Modification records
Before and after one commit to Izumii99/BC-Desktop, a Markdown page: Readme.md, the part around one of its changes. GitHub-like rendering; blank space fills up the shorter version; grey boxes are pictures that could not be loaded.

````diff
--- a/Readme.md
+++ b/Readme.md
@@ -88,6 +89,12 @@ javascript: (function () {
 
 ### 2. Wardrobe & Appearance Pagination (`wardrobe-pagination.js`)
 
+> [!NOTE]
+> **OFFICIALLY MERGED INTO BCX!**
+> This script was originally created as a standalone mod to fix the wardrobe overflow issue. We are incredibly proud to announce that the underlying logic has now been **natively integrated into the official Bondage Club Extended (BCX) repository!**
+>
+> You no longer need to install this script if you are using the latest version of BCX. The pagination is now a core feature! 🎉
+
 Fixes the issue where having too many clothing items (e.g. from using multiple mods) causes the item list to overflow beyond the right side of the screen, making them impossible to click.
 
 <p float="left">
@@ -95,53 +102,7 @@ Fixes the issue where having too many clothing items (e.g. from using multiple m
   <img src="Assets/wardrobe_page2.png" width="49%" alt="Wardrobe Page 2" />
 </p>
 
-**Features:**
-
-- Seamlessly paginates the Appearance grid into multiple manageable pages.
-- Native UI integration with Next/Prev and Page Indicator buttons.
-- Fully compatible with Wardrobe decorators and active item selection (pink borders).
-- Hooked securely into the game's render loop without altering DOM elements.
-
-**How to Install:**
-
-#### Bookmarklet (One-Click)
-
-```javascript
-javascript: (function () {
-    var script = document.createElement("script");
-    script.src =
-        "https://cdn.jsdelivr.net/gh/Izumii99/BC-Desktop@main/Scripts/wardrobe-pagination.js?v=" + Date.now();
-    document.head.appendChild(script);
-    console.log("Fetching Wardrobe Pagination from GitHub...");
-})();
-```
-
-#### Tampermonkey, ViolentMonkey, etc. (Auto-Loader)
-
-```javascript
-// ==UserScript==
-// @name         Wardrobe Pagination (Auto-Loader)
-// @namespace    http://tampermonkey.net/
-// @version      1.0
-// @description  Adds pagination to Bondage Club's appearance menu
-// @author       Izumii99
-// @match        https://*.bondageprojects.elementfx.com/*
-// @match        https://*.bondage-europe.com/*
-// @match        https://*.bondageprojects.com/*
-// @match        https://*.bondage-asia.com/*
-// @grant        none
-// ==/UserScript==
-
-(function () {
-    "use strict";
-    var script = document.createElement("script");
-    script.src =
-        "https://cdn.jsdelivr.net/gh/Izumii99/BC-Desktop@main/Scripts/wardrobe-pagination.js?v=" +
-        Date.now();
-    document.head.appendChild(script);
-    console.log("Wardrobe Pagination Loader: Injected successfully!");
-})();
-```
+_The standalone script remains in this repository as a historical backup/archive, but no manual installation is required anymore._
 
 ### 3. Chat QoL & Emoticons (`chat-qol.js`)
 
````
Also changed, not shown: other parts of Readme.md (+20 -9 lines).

= EXERCISE AIM =
Copy out the records above exactly and completely.

= YOUR RESPONSE =
Before and after one commit to Izumii99/BC-Desktop, a Markdown page: Readme.md, the part around one of its changes. GitHub-like rendering; blank space fills up the shorter version; grey boxes are pictures that could not be loaded.

````diff
--- a/Readme.md
+++ b/Readme.md
@@ -88,6 +89,12 @@ javascript: (function () {
 
 ### 2. Wardrobe & Appearance Pagination (`wardrobe-pagination.js`)
 
+> [!NOTE]
+> **OFFICIALLY MERGED INTO BCX!**
+> This script was originally created as a standalone mod to fix the wardrobe overflow issue. We are incredibly proud to announce that the underlying logic has now been **natively integrated into the official Bondage Club Extended (BCX) repository!**
+>
+> You no longer need to install this script if you are using the latest version of BCX. The pagination is now a core feature! 🎉
+
 Fixes the issue where having too many clothing items (e.g. from using multiple mods) causes the item list to overflow beyond the right side of the screen, making them impossible to click.
 
 <p float="left">
@@ -95,53 +102,7 @@ Fixes the issue where having too many clothing items (e.g. from using multiple m
   <img src="Assets/wardrobe_page2.png" width="49%" alt="Wardrobe Page 2" />
 </p>
 
-**Features:**
-
-- Seamlessly paginates the Appearance grid into multiple manageable pages.
-- Native UI integration with Next/Prev and Page Indicator buttons.
-- Fully compatible with Wardrobe decorators and active item selection (pink borders).
-- Hooked securely into the game's render loop without altering DOM elements.
-
-**How to Install:**
-
-#### Bookmarklet (One-Click)
-
-```javascript
-javascript: (function () {
-    var script = document.createElement("script");
-    script.src =
-        "https://cdn.jsdelivr.net/gh/Izumii99/BC-Desktop@main/Scripts/wardrobe-pagination.js?v=" + Date.now();
-    document.head.appendChild(script);
-    console.log("Fetching Wardrobe Pagination from GitHub...");
-})();
-```
-
-#### Tampermonkey, ViolentMonkey, etc. (Auto-Loader)
-
-```javascript
-// ==UserScript==
-// @name         Wardrobe Pagination (Auto-Loader)
-// @namespace    http://tampermonkey.net/
-// @version      1.0
-// @description  Adds pagination to Bondage Club's appearance menu
-// @author       Izumii99
-// @match        https://*.bondageprojects.elementfx.com/*
-// @match        https://*.bondage-europe.com/*
-// @match        https://*.bondageprojects.com/*
-// @match        https://*.bondage-asia.com/*
-// @grant        none
-// ==/UserScript==
-
-(function () {
-    "use strict";
-    var script = document.createElement("script");
-    script.src =
-        "https://cdn.jsdelivr.net/gh/Izumii99/BC-Desktop@main/Scripts/wardrobe-pagination.js?v=" +
-        Date.now();
-    document.head.appendChild(script);
-    console.log("Wardrobe Pagination Loader: Injected successfully!");
-})();
-```
+_The standalone script remains in this repository as a historical backup/archive, but no manual installation is required anymore._
 
 ### 3. Chat QoL & Emoticons (`chat-qol.js`)
 
````
Also changed, not shown: other parts of Readme.md (+20 -9 lines).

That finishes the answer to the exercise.